In fact, not taking on enough is also risky itself!
In general, markets reward investors for the risk they take.
Remember, taking on more doesn’t guarantee higher returns.
But if you stay invested and are able to resist the temptation to dip in and out of the market, you should eventually be rewarded for the additional risk you take.
15. Resist chasing market performance
I said this many times.
Chasing market performance is a waste of time.
Sure, you might get lucky now and again but this will be just that…
There's a mountain of evidence which supports the randomness of markets and proves that chasing performance is basically akin to gambling.
So if that’s how you get your endorphin rush, I’d suggest you stick to roulette.
16. Have emergency savings (3 times your salary)

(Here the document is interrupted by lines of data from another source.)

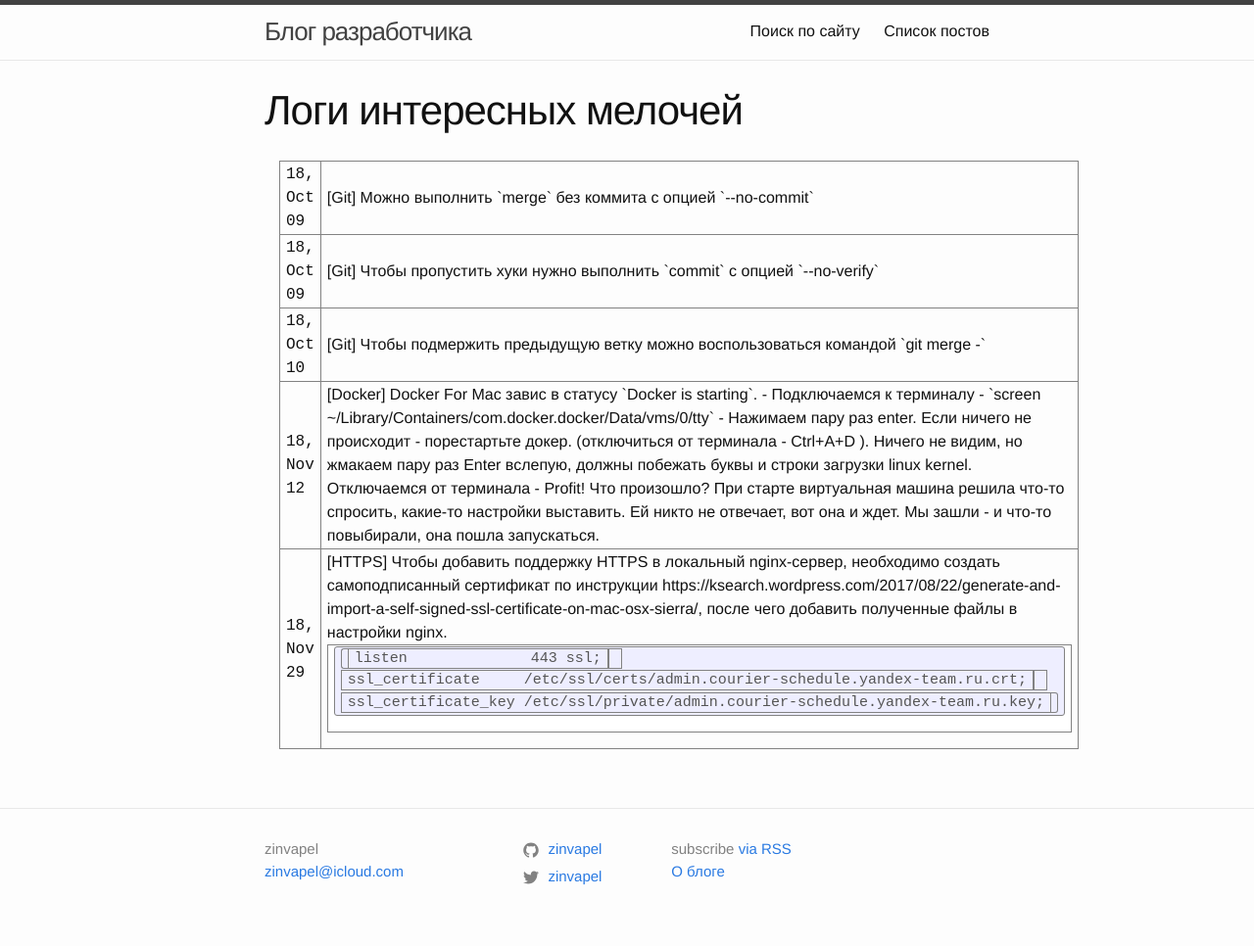
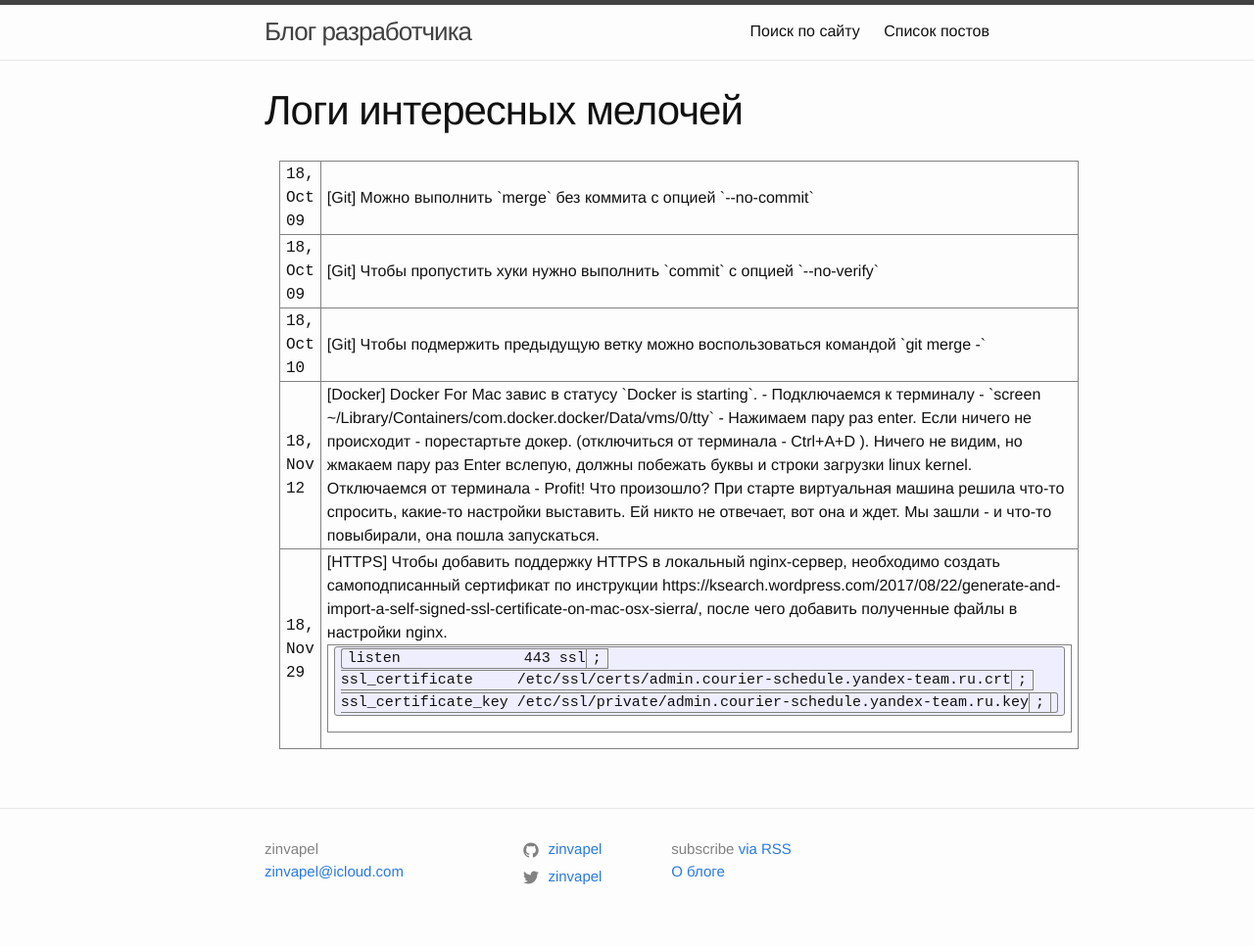
Before and after one commit to zinvapel/zinvapel.github.io, a Jekyll site: the page built from pages/logs.md, in a window 1280 px wide. Shown: the whole page at 98% size. Built offline with Jekyll 4.4.1, drawn with Linux system fonts in a browser that asks for light colours; nearby versions of some CDN libraries.

Commit message:
Some fix

```diff
--- a/pages/logs.md
+++ b/pages/logs.md
@@ -36,7 +36,7 @@ noindex: false
     <td style="font-family: monospace;">{{ '2018-11-29' | date: "%y, %b %d " }}</td>
     <td>
       [HTTPS] Чтобы добавить поддержку HTTPS в локальный nginx-сервер, необходимо создать самоподписанный сертификат по инструкции https://ksearch.wordpress.com/2017/08/22/generate-and-import-a-self-signed-ssl-certificate-on-mac-osx-sierra/, после чего добавить полученные файлы в настройки nginx.
-      {%- highlight console -%}
+      {%- highlight bash -%}
 listen              443 ssl;
 ssl_certificate     /etc/ssl/certs/admin.courier-schedule.yandex-team.ru.crt;
 ssl_certificate_key /etc/ssl/private/admin.courier-schedule.yandex-team.ru.key;
```
Also changed, not shown: pages/posts.md (+1 -0 lines).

Your future self will thank you for this one.
An emergency fund is a pool of liquid money set aside for unforeseen expenses like a medical expense, car repair or even keeping yourself afloat between jobs.
Having this money can be the difference between a small bump in your financial life and complete disaster in your entire life.
Give yourself some freedom and peace of mind.
Plus, keeping that money separate from the money you use to pay bills can help curb frivolous spending (see tip 4).
17. Review your portfolio once a year
Remember, because different assets perform differently, the initial weighting of your portfolio will drift over time.
As equities outperform bonds over the long term, a portfolio will generally become riskier.
It’s usually a good idea, therefore, to rebalance your portfolio, perhaps once a year, to restore the original asset allocation.
18. Get to grips with compounding
Compounding is the return on your returns.
It’s what mathematicians call a geometric progression and the curve only gets steeper over time.
The American economist Burton Malkiel said:
“The majority of investors fail to take full advantage of the incredible power of compounding – the multiplying power of growth times growth.”
Why not try our compound interest calculator today.
19. Cut your IHT bill down to size
International professionals from the UK risk making a number of expensive tax mistakes – and not planning for IHT is one.
Depending on your personal circumstances...
You may be able to use a trust or trusts, wrapping assets and investments like an offshore investment bond inside to reduce your estate’s future liability.
This requires careful planning and, most likely, the expertise of a financial planner.
20. Get to know your investments
It's entirely possible that what you have now may have been the best policy available at the time.
But times change and so do your needs.
Is your investment really keeping up?
Better, cheaper, higher-returning options now exist.
What was right for you 5, 10, 15 or even 20 years ago might not be serving you so well now.
Which leads me into my final tip for 2021:
21. If you are facing a storm, run INTO it
In Rory Vaden’s podcast, he explains the interesting behaviour of buffaloes and cows.
When cows see a storm approaching, they run in the opposite direction.
Because they aren’t very fast, the storm catches up with them.
They end up running with the storm, prolonging the amount of time they have to endure it.
Buffaloes, on the other hand, actually run directly toward a storm.
So, it passes over them quickly and their exposure is limited.
See where is this going?
If you know your current banker, broker or adviser isn’t acting in your best interests, or your investments are performing as they should…
Or worse, you aren’t sure….
Tackle it head on.
Sacrifice brings desired results quicker.